Each of the three web members 12, 12a are at the same height as each other, and connected to the upper edges of the sidewalls 11, so that the web members 12, 12a and their respective mounting apertures 14 are flush with the sidewalls 11. This feature differs from the prior art inline skate frame in U.S. Design Pat. No. 470,208, where the mounting apertures are raised above the sidewalls.

The boot 20 has three spaced apart mounting points 21, 21a disposed axially in a heel to toe direction. The mounting points 21, 21a allow the boot 20 to be mounted to frame 10 by fasteners (not shown) passing through apertures 14. The mounting points 21 are located near the opposed heel and toe ends of the boot, whilst mounting point 21a is disposed therebetween.

The boot has two sole regions 22, each disposed between two of the three spaced apart mounting points. Both these sole regions 22 are concavely shaped. When the boot 20 is mounted to the frame 10, each of the concavely shaped sole regions 22 is disposed immediately over a respective wheel 30, such that they act as “wheel arches”. As shown in FIG. 3, the upper portion 30a of the two central wheels 30 project through openings between web members 12, 12a, thereby being disposed above the frame 10.

This means that whilst larger skating wheels may be used with frame 11, the boot 20 mounted to frame 10 is disposed as low as possible to the ground when in use. In addition the use of three mounting points 21 secured to the respective spaced apart web members 12 on frame 10 results in the boot 20 becoming stiffer and giving the skater a stronger platform to push off.

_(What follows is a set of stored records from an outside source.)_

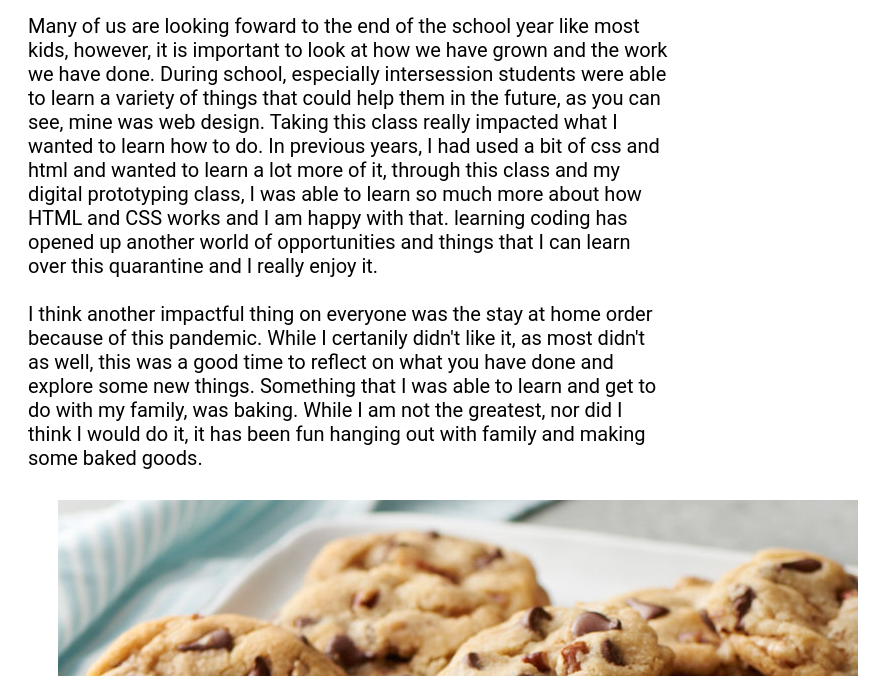
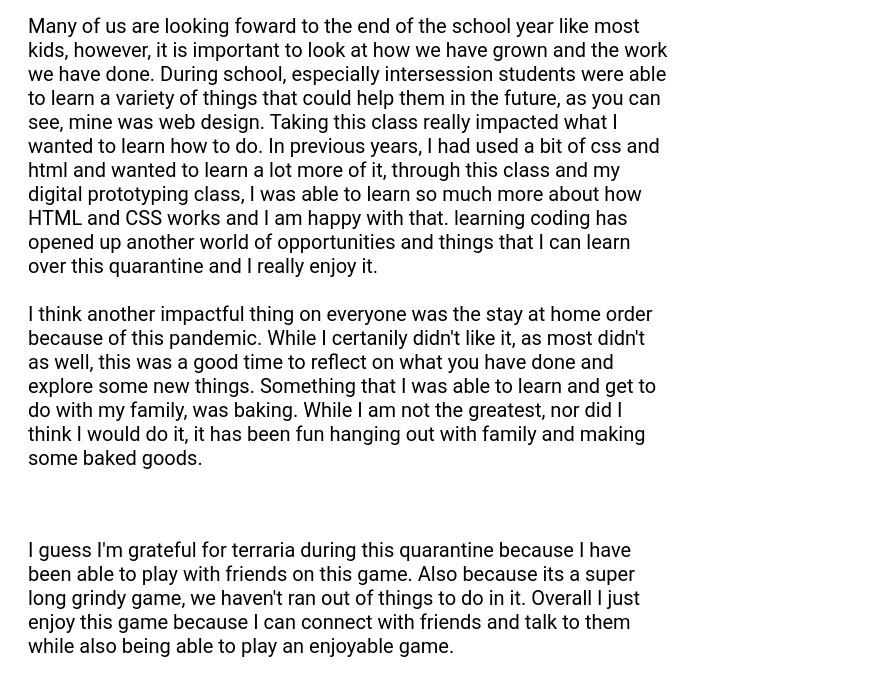
Before and after one commit to Joshua-Chin05/EndOfTheYear, a plain HTML site: page index.html in a window 1280 px wide. Shown: the part 124-800 px from the top of the page, without its empty margins (0-893 px from the left). Drawn offline with Linux system fonts and the light colour scheme.

Commit message:
Update index.html

```diff
--- a/index.html
+++ b/index.html
@@ -29,6 +29,15 @@
                 Something that I was able to learn and get to do with my family, was baking. While I am not the greatest, nor did I think I would do it,
                 it has been fun hanging out with family and making some baked goods.
             </p>
+            <br>
+            <br>
+            <p>
+                I guess I'm grateful for terraria during this quarantine because I have been able to play with friends on this game.
+                Also because its a super long grindy game, we haven't ran out of things to do in it. Overall I just enjoy this game
+                because I can connect with friends and talk to them while also being able to play an enjoyable game.
+
+
+            </p>
             <img src="Cookies!.jpg">
 
 
```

It is understood that the above has been given by way of an illustrative embodiment of the invention. All modifications and variations thereto as would be apparent to persons skilled in the art are deemed to fall within the broad scope of and ambit of the invention as described herein. For example, in a second embodiment, as shown in FIG. 4, the central mounting point 21a on the boot 20 that aligns with the central web member 12a of frame 10 may lie in a plane closer to the top of the boot than the other two “heel” and “toe” mounting points. In such an embodiment a spacer 40 may be fitted between the central web member 12a of frame 10 and the central mounting point 21a of the boot. It should also be understood that in other not shown embodiments spacers of various kinds may be used between any of the mounting points and web members.

Whilst the above described embodiment depicts a frame 10 having two side walls 11, it should be understood that in another not shown embodiment the invention may comprise a frame having a single side wall to which the wheels are connected and three cantilevered (or projecting) members each having a mounting aperture would act as the horizontal interconnection means for securing to a boot.

Also in another not shown embodiment the mount slots or apertures may have a shape and orientation that differ to the slots 14 shown in the above described embodiment.

Furthermore, whilst the abovementioned embodiment depicts the boot 20 having concavely shaped sole regions 22, it should be understood that in other not shown embodiments the shape of the sole region may differ.

The term “comprising” (and its grammatical variations) as used herein is used in the inclusive sense of “having” or “including” and not in the exclusive sense of “consisting only of”.

It is to be understood that the present invention is not limited to the embodiments described above, but encompasses any and all embodiments within the scope of the following claims.